**WHAT YOU SHOULD DO:** All lines that hold the string "KolenMG" should be copied. Find them in the listing below.
** DATA SUPPLIED follows **
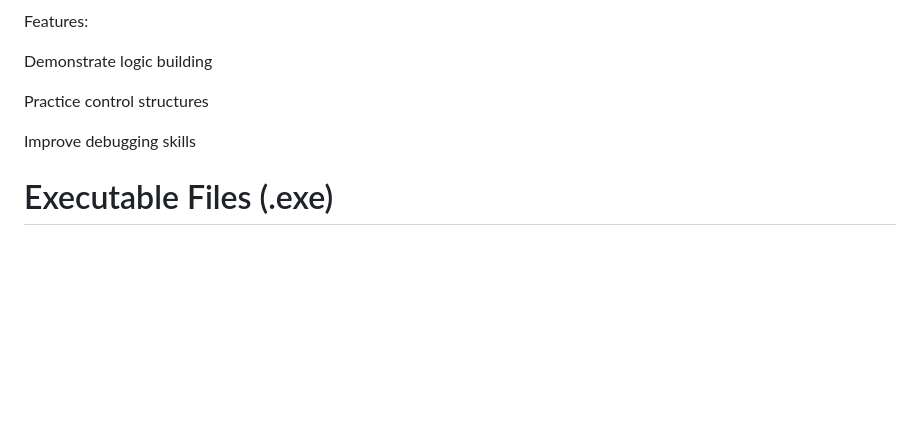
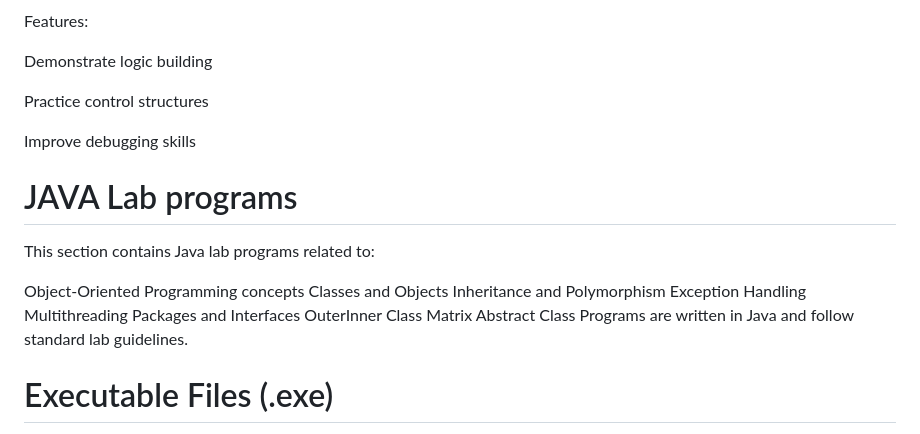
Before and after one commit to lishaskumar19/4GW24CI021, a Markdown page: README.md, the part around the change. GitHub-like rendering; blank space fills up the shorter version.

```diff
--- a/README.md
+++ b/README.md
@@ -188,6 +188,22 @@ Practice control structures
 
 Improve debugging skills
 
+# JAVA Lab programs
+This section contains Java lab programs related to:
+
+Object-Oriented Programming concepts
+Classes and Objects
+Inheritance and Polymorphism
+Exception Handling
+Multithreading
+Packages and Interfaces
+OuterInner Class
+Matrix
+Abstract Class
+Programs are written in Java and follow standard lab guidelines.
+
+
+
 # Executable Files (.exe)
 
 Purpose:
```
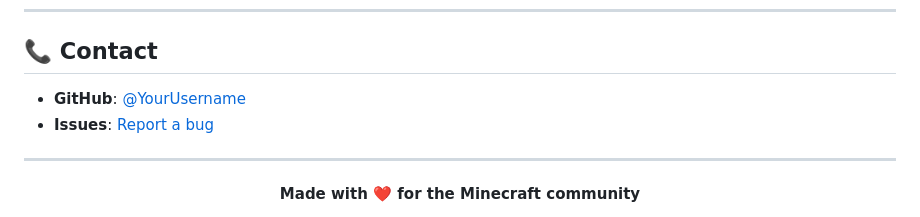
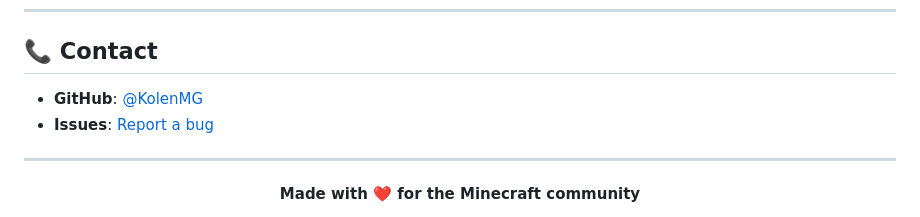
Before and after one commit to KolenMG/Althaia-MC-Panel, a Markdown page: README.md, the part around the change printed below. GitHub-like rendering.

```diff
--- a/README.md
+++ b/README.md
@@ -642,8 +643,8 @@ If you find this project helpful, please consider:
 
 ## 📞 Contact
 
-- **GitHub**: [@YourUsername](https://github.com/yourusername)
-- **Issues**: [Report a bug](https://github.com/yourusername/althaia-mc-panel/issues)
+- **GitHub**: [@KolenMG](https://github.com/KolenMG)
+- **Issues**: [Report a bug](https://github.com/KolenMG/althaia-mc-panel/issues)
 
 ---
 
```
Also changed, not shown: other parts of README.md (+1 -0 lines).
** End of DATA SUPPLIED **
**YOUR SOLUTION:**
Before and after one commit to KolenMG/Althaia-MC-Panel, a Markdown page: README.md, the part around the change printed below. GitHub-like rendering.
+- **GitHub**: [@KolenMG](https://github.com/KolenMG)
+- **Issues**: [Report a bug](https://github.com/KolenMG/althaia-mc-panel/issues)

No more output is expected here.